Condos and HOA's

Some owners looking to blame others after Hurricane Irma

Many Southwest Florida condominium and homeowners’ association owners suffered damage to their unit, home, cars or other possessions as a result of Irma’s wrath.

While most understand that hurricanes are considered no-fault “acts of God” that caused their damage, there have been a few who what to try to have someone else cover their costs of repairs by trying to find fault with their governing association or their neighbor.

Because hurricane insurance deductibles are high (usually 2 percent of the home’s value or more), most of the damage owners incurred were under their deductible even though maybe in the thousands of dollars.

Rather than eating the deductible costs like most, some owners have tried to concoct reasons why the association or their neighbor was somehow negligent and should pay for their damage.

We have heard some say that the association or neighbor did not properly trim their trees, properly stake down new planting or properly button down outdoor furnishings before the storm and such items were then blown into their home or unit by the storm.

All an association or a neighbor can do before a storm is act in a reasonable manner to minimize storm damage within the short time frame before it appears the area will be hit by a storm. They can, of course, move pool furniture and other movable objects inside or secure them in another fashion. However, they probably do not have time or manpower to remove awnings or stake down new trees.

It would be a rare instance to show that an association’s or neighbor’s conduct before a hurricane would rise to the level of being legally negligent.

Also, if an association’s common area tree or your neighbor’s tree falls on your fence, pool cage or home, the association or neighbor is not responsible for your damage or responsible to remove the fallen tree.
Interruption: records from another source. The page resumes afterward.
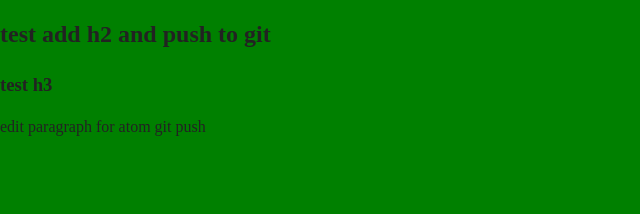
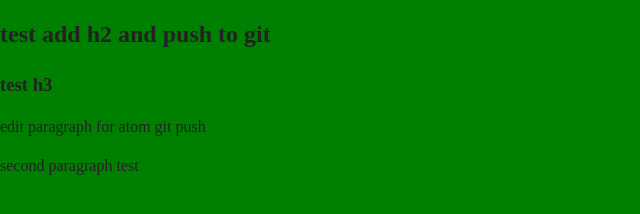
Before and after one commit to nama4030/boilerplate, a website: page index.html in a window 1280 px wide. Shown: the part 108-322 px from the top of the page, without its empty margins (0-640 px from the left). Drawn offline with nearby package versions, Linux system fonts and the light colour scheme.

Commit message:
add second paragraph test commit from gitdesk

```diff
--- a/index.html
+++ b/index.html
@@ -44,6 +44,7 @@
   <h3>test h3</h3>
 
   <p>edit paragraph for atom git push</p>
+  <p>second paragraph test</p>
 
 </main>
 
```
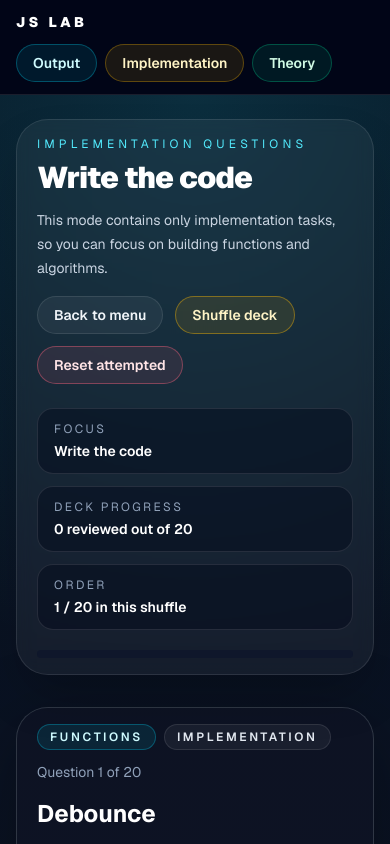
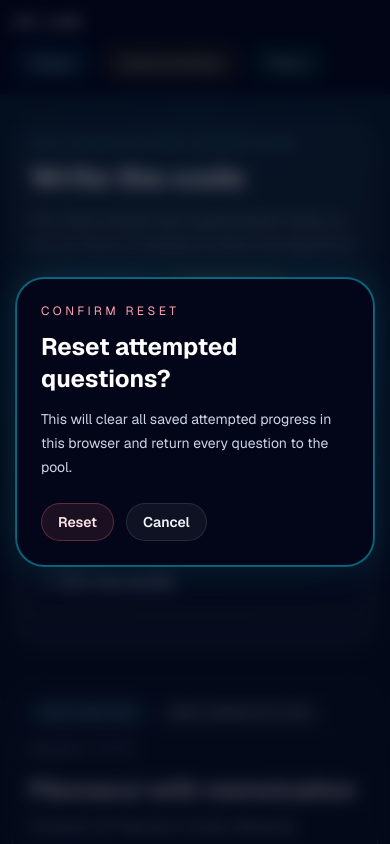
Before and after one commit to jitendersuryabhangautam/hoisting-quiz, a Next.js app: page /implementation in a window 390 px wide. Both pictures are taken after a click on the button "Reset attempted". Shown: the top 844 px of the page. Built offline with nearby package versions, Linux system fonts and the light colour scheme.

Commit message:
fixed something

```diff
--- a/app/layout.js
+++ b/app/layout.js
@@ -29,7 +29,7 @@ export default function RootLayout({ children }) {
     >
       <body className="min-h-full flex flex-col bg-slate-950 text-slate-100">
         <header className="sticky top-0 z-50 border-b border-white/10 bg-slate-950/90 backdrop-blur">
-          <div className="mx-auto flex w-full max-w-6xl flex-wrap items-center justify-between gap-3 px-4 py-3 sm:px-6 lg:px-8">
+          <div className="mx-auto flex w-full max-w-6xl flex-wrap items-center justify-between gap-3 px-3 py-3 sm:px-4 lg:px-5">
             <Link
               href="/"
               className="text-sm font-black tracking-[0.25em] text-white"
--- a/app/page.js
+++ b/app/page.js
@@ -27,8 +27,8 @@ const sections = [
 export default function Home() {
   return (
     <main className="min-h-screen bg-[radial-gradient(circle_at_top,rgba(34,211,238,0.16),transparent_28%),linear-gradient(180deg,#07111f_0%,#050816_100%)] text-slate-100">
-      <div className="mx-auto flex min-h-screen w-full max-w-6xl flex-col px-4 py-6 sm:px-6 lg:px-8">
-        <header className="rounded-4xl border border-white/10 bg-white/5 px-6 py-8 shadow-2xl backdrop-blur">
+      <div className="mx-auto flex min-h-screen w-full max-w-6xl flex-col px-3 py-6 sm:px-4 lg:px-5">
+        <header className="rounded-4xl border border-white/10 bg-white/5 px-5 py-8 shadow-2xl backdrop-blur">
           <p className="text-xs uppercase tracking-[0.35em] text-cyan-300">
             JavaScript interview lab
           </p>
--- a/app/theory/page.js
+++ b/app/theory/page.js
@@ -4,8 +4,8 @@ import { theorySections } from "@/lib/javascriptContent";
 export default function TheoryPage() {
   return (
     <main className="min-h-screen bg-[radial-gradient(circle_at_top,_rgba(250,204,21,0.14),_transparent_28%),linear-gradient(180deg,_#140f08_0%,_#0e1220_55%,_#050816_100%)] text-slate-100">
-      <div className="mx-auto w-full max-w-6xl px-4 py-6 sm:px-6 lg:px-8">
-        <header className="rounded-[2rem] border border-white/10 bg-white/5 px-5 py-5 shadow-2xl backdrop-blur md:px-6">
+      <div className="mx-auto w-full max-w-6xl px-3 py-6 sm:px-4 lg:px-5">
+        <header className="rounded-[2rem] border border-white/10 bg-white/5 px-4 py-5 shadow-2xl backdrop-blur md:px-5">
           <div className="flex flex-col gap-4 md:flex-row md:items-center md:justify-between">
             <div>
               <p className="text-xs uppercase tracking-[0.35em] text-amber-300">
--- a/components/PracticeMode.js
+++ b/components/PracticeMode.js
@@ -40,6 +40,8 @@ export default function PracticeMode({
     sidebarMode === "answers" ? "answers" : "help"
   );
   const [reviewQuestionId, setReviewQuestionId] = useState(null);
+  const [resetModalOpen, setResetModalOpen] = useState(false);
+  const [notice, setNotice] = useState(null);
 
   const deck = useMemo(() => {
     const available = questions.filter((q) => !storedAttempted.has(q.id));
@@ -95,8 +97,6 @@ export default function PracticeMode({
   const currentAnswer = answers[currentIdx];
   const isChecked = checked[currentIdx];
   const isRevealed = revealed[currentIdx];
-  const reviewedCount =
-    checked.filter(Boolean).length + revealed.filter(Boolean).length;
   const attemptedIds = new Set([
     ...storedAttempted,
     ...attempted,
@@ -104,6 +104,7 @@ export default function PracticeMode({
   const attemptedQuestions = questions.filter((question) =>
     attemptedIds.has(question.id)
   );
+  const attemptedCount = attemptedQuestions.length;
   const isReviewingAttempted = Boolean(reviewQuestion);
   const currentReviewIndex = reviewQuestion
     ? attemptedQuestions.findIndex((question) => question.id === reviewQuestion.id)
@@ -120,6 +121,19 @@ export default function PracticeMode({
     localStorage.removeItem(`attempted-${storageKey}`);
     setShuffleSeed((prev) => prev + 1);
     setReviewQuestionId(null);
+    setResetModalOpen(false);
+  };
+
+  const openResetModal = () => {
+    setResetModalOpen(true);
+  };
+
+  const closeResetModal = () => {
+    setResetModalOpen(false);
+  };
+
+  const closeNotice = () => {
+    setNotice(null);
   };
 
   const goNextReviewedQuestion = () => {
@@ -143,6 +157,22 @@ export default function PracticeMode({
         : attemptedQuestions.length - 1;
     setSidebarTab("attempted");
     setReviewQuestionId(attemptedQuestions[previousIndex].id);
+  };
+
+  const goNext = () => {
+    setCurrentIdx((idx) => {
+      if (idx + 1 < deck.length) return idx + 1;
+      setNotice("You have reached the end of this shuffled deck. Shuffle again to get a new order.");
+      return idx;
+    });
+  };
+
+  const goPrev = () => {
+    setCurrentIdx((idx) => {
+      if (idx - 1 >= 0) return idx - 1;
+      setNotice("This is the first question in the deck.");
+      return idx;
+    });
   };
 
   const updateAnswer = (value) => {
@@ -295,24 +325,6 @@ export default function PracticeMode({
     });
   };
 
-  const goNext = () => {
-    setCurrentIdx((idx) => {
-      if (idx + 1 < deck.length) return idx + 1;
-      alert(
-        "You have reached the end of this shuffled deck. Shuffle again to get a new order."
-      );
-      return idx;
-    });
-  };
-
-  const goPrev = () => {
-    setCurrentIdx((idx) => {
-      if (idx - 1 >= 0) return idx - 1;
-      alert("This is the first question in the deck.");
-      return idx;
-    });
-  };
-
   const resetCurrentAnswer = () => {
     setAnswers((prev) => {
       const next = [...prev];
@@ -393,10 +405,51 @@ export default function PracticeMode({
 
   return (
     <main className="min-h-screen bg-[radial-gradient(circle_at_top,rgba(34,211,238,0.15),transparent_30%),linear-gradient(180deg,#07111f_0%,#0b1324_45%,#050816_100%)] text-slate-100">
-      <div className="mx-auto flex min-h-screen w-full max-w-6xl flex-col px-4 py-6 sm:px-6 lg:px-8">
+      {resetModalOpen ? (
+        <div className="fixed inset-0 z-[60] flex items-center justify-center bg-slate-950/70 px-4 backdrop-blur-sm">
+          <div className="w-full max-w-md rounded-[1.75rem] border border-cyan-400/50 bg-slate-950 p-6 shadow-[0_0_0_1px_rgba(34,211,238,0.35),0_0_40px_rgba(34,211,238,0.15)]">
+            <p className="text-xs uppercase tracking-[0.28em] text-rose-300">
+              Confirm reset
+            </p>
+            <h2 className="mt-3 text-2xl font-bold text-white">
+              Reset attempted questions?
+            </h2>
+            <p className="mt-3 text-sm leading-6 text-slate-300">
+              This will clear all saved attempted progress in this browser and
+              return every question to the pool.
+            </p>
+            <div className="mt-6 flex flex-wrap gap-3">
+              <button
+                onClick={resetAttempted}
+                className="rounded-full border border-rose-400/30 bg-rose-400/10 px-4 py-2 text-sm font-semibold text-rose-100 transition hover:bg-rose-400/20"
+              >
+                Reset
+              </button>
+              <button
+                onClick={closeResetModal}
+                className="rounded-full border border-white/10 bg-white/5 px-4 py-2 text-sm font-semibold text-slate-100 transition hover:bg-white/10"
+              >
+                Cancel
+              </button>
+            </div>
+          </div>
+        </div>
+      ) : null}
+      {notice ? (
+        <div className="fixed bottom-4 right-4 z-[60] w-[min(92vw,360px)] rounded-2xl border border-emerald-400/50 bg-slate-950/95 p-4 shadow-[0_0_0_1px_rgba(74,222,128,0.35),0_0_30px_rgba(74,222,128,0.12)] backdrop-blur">
+          <p className="text-sm leading-6 text-slate-100">{notice}</p>
+          <button
+            onClick={closeNotice}
+            className="mt-3 rounded-full border border-white/10 bg-white/5 px-3 py-1 text-xs font-semibold text-slate-100 transition hover:bg-white/10"
+          >
+            Dismiss
+          </button>
+        </div>
+      ) : null}
+      <div className="mx-auto flex min-h-screen w-full max-w-6xl flex-col px-3 py-6 sm:px-4 lg:px-5">
         {deck.length === 0 && !reviewQuestion ? (
           <div className="grid gap-6 lg:grid-cols-[1.2fr_0.8fr]">
-            <div className="flex flex-col items-center justify-center min-h-[60vh] rounded-4xl border border-white/10 bg-white/5 p-6 text-center backdrop-blur">
+            <div className="flex flex-col items-center justify-center min-h-[60vh] rounded-4xl border border-white/10 bg-white/5 px-4 py-6 text-center backdrop-blur sm:px-5">
               <h1 className="text-3xl font-black text-white mb-4">
                 All Questions Attempted
               </h1>
@@ -405,14 +458,14 @@ export default function PracticeMode({
                 &quot;Reset attempted&quot; to start over with all questions.
               </p>
               <button
-                onClick={resetAttempted}
+                onClick={openResetModal}
                 className="rounded-full bg-linear-r from-rose-500 to-pink-500 px-6 py-3 text-sm font-semibold text-white shadow-lg shadow-rose-500/20 transition hover:brightness-110"
               >
                 Reset Attempted Questions
               </button>
             </div>
 
-            <aside className="rounded-4xl border border-white/10 bg-white/5 p-5 backdrop-blur">
+            <aside className="rounded-4xl border border-white/10 bg-white/5 px-4 py-5 backdrop-blur sm:px-5">
               <p className="text-xs uppercase tracking-[0.28em] text-cyan-300">
                 Attempted questions
               </p>
@@ -466,7 +519,7 @@ export default function PracticeMode({
           </div>
         ) : (
           <>
-            <header className="mb-8 rounded-4xl border border-white/10 bg-white/5 px-5 py-4 shadow-2xl backdrop-blur md:px-6">
+            <header className="mb-8 rounded-4xl border border-white/10 bg-white/5 px-4 py-4 shadow-2xl backdrop-blur sm:px-5 md:px-5">
               <div className="flex flex-col gap-4 md:flex-row md:items-center md:justify-between">
                 <div>
                   <p className="text-xs uppercase tracking-[0.35em] text-cyan-300">
@@ -494,7 +547,7 @@ export default function PracticeMode({
                     Shuffle deck
                   </button>
                   <button
-                    onClick={resetAttempted}
+                    onClick={openResetModal}
                     className="inline-flex items-center justify-center rounded-full border border-rose-400/40 bg-rose-400/10 px-4 py-2 text-sm font-semibold text-rose-100 transition hover:bg-rose-400/20"
                   >
                     Reset attempted
@@ -503,7 +556,7 @@ export default function PracticeMode({
               </div>
 
               <div className="mt-6 grid gap-3 sm:grid-cols-3">
-                <div className="rounded-2xl border border-white/10 bg-slate-950/40 px-4 py-3">
+                <div className="rounded-2xl border border-white/10 bg-slate-950/40 px-3 py-3 sm:px-4">
                   <p className="text-xs uppercase tracking-[0.2em] text-slate-400">
                     Focus
                   </p>
@@ -511,15 +564,15 @@ export default function PracticeMode({
                     {title}
                   </p>
                 </div>
-                <div className="rounded-2xl border border-white/10 bg-slate-950/40 px-4 py-3">
+                <div className="rounded-2xl border border-white/10 bg-slate-950/40 px-3 py-3 sm:px-4">
                   <p className="text-xs uppercase tracking-[0.2em] text-slate-400">
-                    Deck progress
+                    Attempted progress
                   </p>
                   <p className="mt-1 text-sm font-semibold text-white">
-                    {reviewedCount} reviewed out of {deck.length}
+                    {attemptedCount} attempted out of {questions.length}
                   </p>
                 </div>
-                <div className="rounded-2xl border border-white/10 bg-slate-950/40 px-4 py-3">
+                <div className="rounded-2xl border border-white/10 bg-slate-950/40 px-3 py-3 sm:px-4">
                   <p className="text-xs uppercase tracking-[0.2em] text-slate-400">
                     Order
                   </p>
@@ -531,9 +584,9 @@ export default function PracticeMode({
 
               <div className="mt-5 h-2 overflow-hidden rounded-full bg-slate-900">
                 <div
-                  className="h-full rounded-full bg-linear-r from-cyan-400 via-sky-400 to-amber-300 transition-all duration-500"
+                  className="h-full rounded-full bg-gradient-to-r from-cyan-400 via-sky-400 to-amber-300 transition-all duration-500"
                   style={{
-                    width: `${progressValue(reviewedCount, deck.length)}%`,
+                    width: `${progressValue(attemptedCount, questions.length)}%`,
                   }}
                 />
               </div>
@@ -541,7 +594,7 @@ export default function PracticeMode({
 
             <section className="grid gap-6 lg:grid-cols-[1.45fr_0.85fr]">
               <article className="overflow-hidden rounded-4xl border border-white/10 bg-white/6 shadow-[0_24px_80px_rgba(0,0,0,0.35)]">
-                <div className="border-b border-white/10 bg-slate-950/50 px-5 py-4 sm:px-6">
+                <div className="border-b border-white/10 bg-slate-950/50 px-4 py-4 sm:px-5">
                   <div className="flex flex-wrap items-center justify-between gap-3">
                     <div className="flex flex-wrap gap-2">
                       <span className="rounded-full border border-cyan-400/30 bg-cyan-400/10 px-3 py-1 text-xs font-semibold uppercase tracking-[0.22em] text-cyan-100">
@@ -564,7 +617,7 @@ export default function PracticeMode({
                   </p>
                 </div>
 
-                <div className="space-y-6 px-5 py-5 sm:px-6">
+                <div className="space-y-6 px-4 py-5 sm:px-5">
                   {displayQuestion.code ? (
                     <div>
                       <p className="mb-3 text-xs font-semibold uppercase tracking-[0.3em] text-slate-400">
@@ -615,14 +668,19 @@ export default function PracticeMode({
                         </div>
                       </div>
                       <p className="mt-3 text-xs uppercase tracking-[0.22em] text-slate-400">
-                        {reviewQuestion ? `${currentReviewIndex + 1} / ${attemptedQuestions.length}` : ""}
+                        {reviewQuestion
+                          ? `${currentReviewIndex + 1} / ${attemptedQuestions.length}`
+                          : ""}
                       </p>
-                      <p className="mt-3 whitespace-pre-wrap text-sm leading-6 text-slate-200">
-                        {displayQuestion.expected}
+                      <p className="mt-3 text-sm leading-6 text-slate-300">
+                        The answer and explanation are shown in the sidebar.
                       </p>
-                      <p className="mt-4 text-sm leading-6 text-slate-300">
-                        {displayQuestion.explanation}
-                      </p>
+                      <button
+                        onClick={() => setSidebarTab("answers")}
+                        className="mt-4 rounded-full border border-cyan-400/30 bg-cyan-400/10 px-4 py-2 text-xs font-semibold uppercase tracking-[0.22em] text-cyan-100 transition hover:bg-cyan-400/20"
+                      >
+                        Show sidebar answer
+                      </button>
                     </div>
                   ) : (
                     <>
@@ -659,7 +717,7 @@ export default function PracticeMode({
                       <div className="flex flex-wrap gap-3">
                         <button
                           onClick={actionHandler}
-                          className="rounded-full bg-linear-r from-cyan-500 to-sky-500 px-5 py-3 text-sm font-semibold text-white shadow-lg shadow-cyan-500/20 transition hover:brightness-110"
+                          className="rounded-full border border-cyan-400/30 bg-gradient-to-r from-cyan-500 to-sky-500 px-5 py-3 text-sm font-semibold text-white shadow-lg shadow-cyan-500/20 transition hover:brightness-110"
                         >
                           {actionLabel}
                         </button>
@@ -698,21 +756,12 @@ export default function PracticeMode({
                       {currentQuestion.type === "implementation" ? (
                         <>
                           <p className="text-sm font-semibold uppercase tracking-[0.22em] text-amber-300">
-                            Reference solution
+                            Reference moved to sidebar
                           </p>
-                          <pre className="mt-3 overflow-x-auto rounded-2xl border border-amber-400/10 bg-amber-400/5 p-4 text-sm leading-6 text-amber-50">
-                            {normalizeCodeBlock(
-                              currentQuestion.referenceSolution
-                            )}
-                          </pre>
-                          {currentQuestion.hint ? (
-                            <p className="mt-4 text-sm text-slate-300">
-                              <span className="font-semibold text-slate-100">
-                                Hint:{" "}
-                              </span>
-                              {currentQuestion.hint}
-                            </p>
-                          ) : null}
+                          <p className="mt-3 text-sm leading-6 text-slate-300">
+                            The reference solution is shown in the sidebar so
+                            the main card stays focused on the question.
+                          </p>
                         </>
                       ) : (
                         <>
@@ -833,6 +882,28 @@ export default function PracticeMode({
 
               <aside className="space-y-6">
                 <section className="rounded-4xl border border-white/10 bg-white/5 p-5 backdrop-blur">
+                  {displayQuestion.type === "implementation" &&
+                  (isReviewingAttempted || isRevealed) ? (
+                    <div className="mb-4 rounded-2xl border border-amber-400/30 bg-amber-400/5 p-4">
+                      <p className="text-xs font-semibold uppercase tracking-[0.22em] text-amber-300">
+                        Reference solution
+                      </p>
+                      <pre className="mt-3 overflow-x-auto rounded-2xl border border-amber-400/10 bg-slate-950/70 p-4 text-sm leading-6 text-amber-50">
+                        {normalizeCodeBlock(
+                          displayQuestion.referenceSolution
+                        )}
+                      </pre>
+                      {displayQuestion.hint ? (
+                        <p className="mt-4 text-sm leading-6 text-slate-300">
+                          <span className="font-semibold text-slate-100">
+                            Hint:{" "}
+                          </span>
+                          {displayQuestion.hint}
+                        </p>
+                      ) : null}
+                    </div>
+                  ) : null}
+
                   <div className="flex flex-wrap gap-2">
                     {sidebarTabs.map((tab) => {
                       const active = sidebarTab === tab.id;
```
You are responsible to remove that part of the fallen tree on your property and fix your own fence, pool cage or home.

If an owner puts in a claim with the owner’s first party insurance carrier, if its carrier believes the association or some other party was negligent before or during a hurricane thereby contributing to the owner’s damage, the owner’s insurer will bring the owner along in any action to recover damage allegedly caused by the association or another.

Owners must realize that Mother Nature is unpredictable, and as we all know now during hurricanes, the damage inflicted does not discriminate. One home may have a large tree fall on it, another may lose part of its roof and other may be flooded, while the neighboring home may have only a little pool screen tears or no damage at all.

So it really is the luck of the draw how much one’s property will or will not be damaged in a hurricane and owners need to understand whatever damage they have is almost always the storm’s fault and not any fault of anything or anybody else. So owners need to repair their property and move on and quit trying to find scapegoats.

Rob Samouce, a principal attorney in the Naples law firm of Samouce & Gal, P.A., concentrates his practice in the areas of community associations including condominium, cooperative and homeowners’ associations, real estate transactions, closings and related mortgage law, general business law, estate planning, construction defect litigation and general civil litigation. This column is not based on specific legal advice to anyone and is based on principles subject to change from time to time. Those persons interested in specific legal advice on topics discussed in this column should consult competent legal counsel.